Which lines of the records below contain the word "const"? Report each of them in full.

(DATA PROVIDED begins)

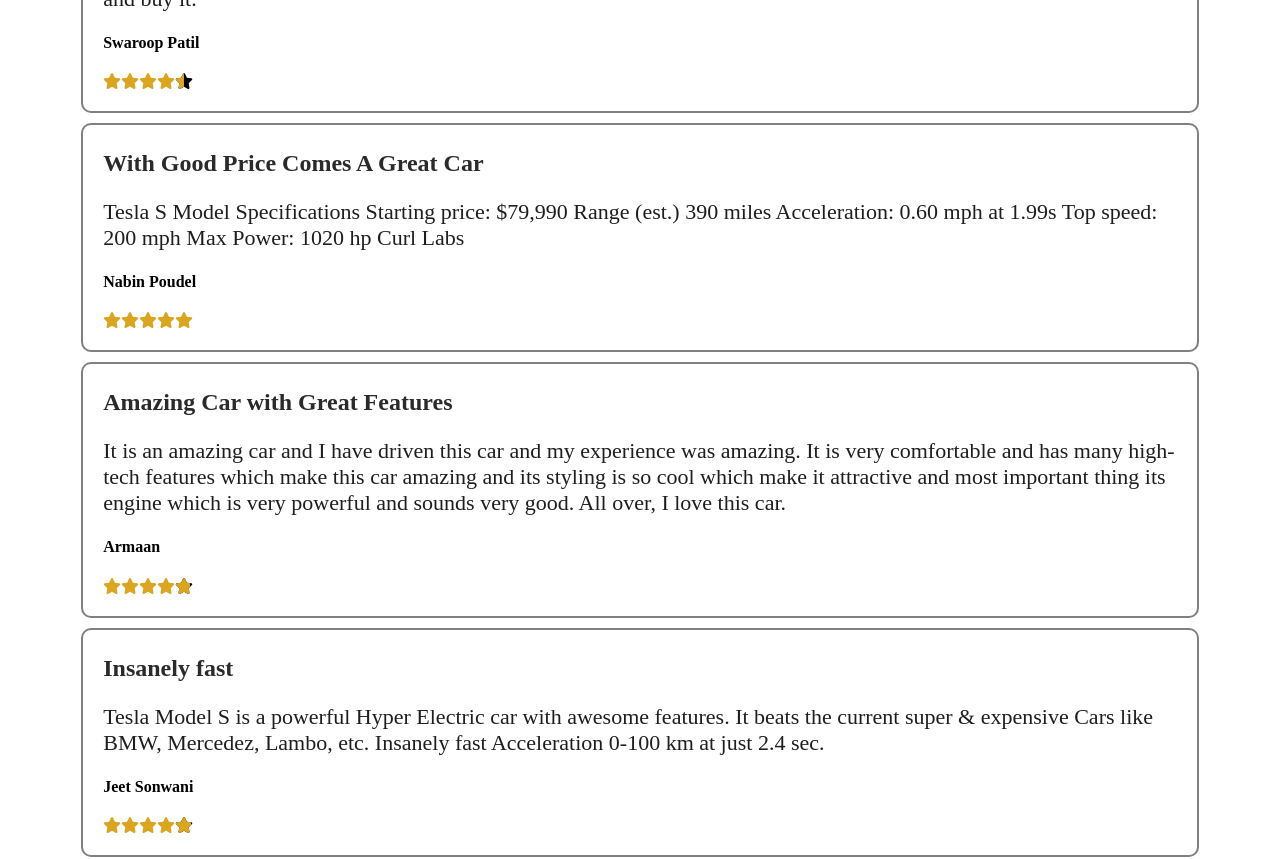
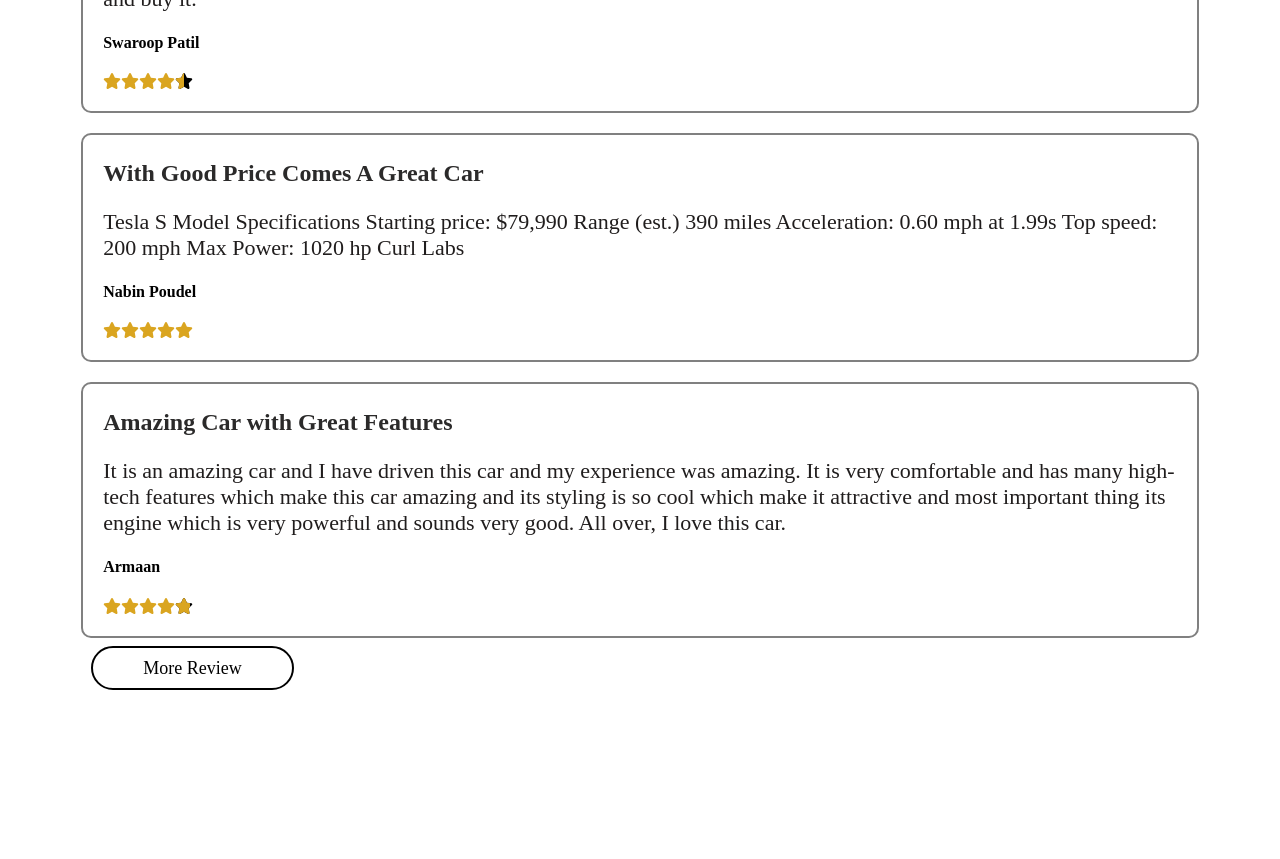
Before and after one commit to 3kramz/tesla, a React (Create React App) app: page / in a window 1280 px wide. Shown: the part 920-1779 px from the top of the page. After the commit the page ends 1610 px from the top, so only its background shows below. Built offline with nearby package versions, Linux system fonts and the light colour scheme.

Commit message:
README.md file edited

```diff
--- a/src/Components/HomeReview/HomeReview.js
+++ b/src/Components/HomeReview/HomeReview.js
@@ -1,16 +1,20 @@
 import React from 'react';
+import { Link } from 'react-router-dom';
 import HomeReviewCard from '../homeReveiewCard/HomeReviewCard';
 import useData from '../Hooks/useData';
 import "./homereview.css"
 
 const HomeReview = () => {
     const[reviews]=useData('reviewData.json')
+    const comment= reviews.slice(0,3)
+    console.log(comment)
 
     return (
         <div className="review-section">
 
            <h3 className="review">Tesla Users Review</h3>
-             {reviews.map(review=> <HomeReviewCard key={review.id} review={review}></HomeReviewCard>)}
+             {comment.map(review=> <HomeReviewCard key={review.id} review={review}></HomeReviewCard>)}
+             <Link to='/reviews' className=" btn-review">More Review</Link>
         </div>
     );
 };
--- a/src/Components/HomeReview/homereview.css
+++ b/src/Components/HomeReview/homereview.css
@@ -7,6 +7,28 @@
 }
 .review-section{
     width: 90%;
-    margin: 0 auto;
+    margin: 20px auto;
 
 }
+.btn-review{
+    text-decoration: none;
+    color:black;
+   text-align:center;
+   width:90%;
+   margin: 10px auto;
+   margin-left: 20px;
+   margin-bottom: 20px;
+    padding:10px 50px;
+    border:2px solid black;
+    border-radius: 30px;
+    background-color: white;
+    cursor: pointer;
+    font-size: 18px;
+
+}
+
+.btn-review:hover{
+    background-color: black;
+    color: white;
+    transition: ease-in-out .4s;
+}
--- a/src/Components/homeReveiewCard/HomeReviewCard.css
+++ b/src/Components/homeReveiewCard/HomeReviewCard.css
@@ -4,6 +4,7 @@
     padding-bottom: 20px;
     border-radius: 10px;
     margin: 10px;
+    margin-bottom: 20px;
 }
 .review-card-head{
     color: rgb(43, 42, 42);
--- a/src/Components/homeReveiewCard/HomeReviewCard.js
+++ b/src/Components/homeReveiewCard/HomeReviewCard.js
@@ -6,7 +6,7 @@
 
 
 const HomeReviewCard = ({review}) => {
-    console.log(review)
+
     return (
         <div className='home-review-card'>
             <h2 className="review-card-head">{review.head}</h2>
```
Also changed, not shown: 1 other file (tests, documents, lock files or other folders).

(DATA PROVIDED ends)
(DATA PROVIDED begins)

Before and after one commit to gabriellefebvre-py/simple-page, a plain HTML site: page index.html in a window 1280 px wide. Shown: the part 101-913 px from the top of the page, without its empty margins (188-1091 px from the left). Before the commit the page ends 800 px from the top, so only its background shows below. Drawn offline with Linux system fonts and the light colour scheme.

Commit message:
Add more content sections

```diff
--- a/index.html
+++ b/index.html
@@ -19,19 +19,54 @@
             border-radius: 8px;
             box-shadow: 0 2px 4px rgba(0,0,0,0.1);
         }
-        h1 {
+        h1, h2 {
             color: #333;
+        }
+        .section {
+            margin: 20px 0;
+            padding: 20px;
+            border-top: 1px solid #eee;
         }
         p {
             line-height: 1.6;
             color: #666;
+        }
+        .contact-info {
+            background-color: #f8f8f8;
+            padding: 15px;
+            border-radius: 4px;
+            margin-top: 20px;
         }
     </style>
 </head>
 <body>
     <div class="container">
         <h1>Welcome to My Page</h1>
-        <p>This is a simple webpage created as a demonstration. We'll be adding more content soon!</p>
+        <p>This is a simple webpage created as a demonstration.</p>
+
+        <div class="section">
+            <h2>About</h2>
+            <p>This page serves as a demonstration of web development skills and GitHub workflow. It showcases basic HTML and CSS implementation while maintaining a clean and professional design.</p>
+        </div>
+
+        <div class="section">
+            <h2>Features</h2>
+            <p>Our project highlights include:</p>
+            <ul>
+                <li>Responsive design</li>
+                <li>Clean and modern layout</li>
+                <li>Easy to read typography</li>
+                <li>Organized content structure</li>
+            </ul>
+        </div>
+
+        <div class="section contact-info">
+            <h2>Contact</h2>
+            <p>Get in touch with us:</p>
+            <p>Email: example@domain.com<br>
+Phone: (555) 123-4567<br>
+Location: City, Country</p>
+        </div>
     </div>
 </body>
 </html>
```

(DATA PROVIDED ends)

■ EXERCISE RESULT:
 const HomeReview = () => {
     const[reviews]=useData('reviewData.json')
+    const comment= reviews.slice(0,3)
 const HomeReviewCard = ({review}) => {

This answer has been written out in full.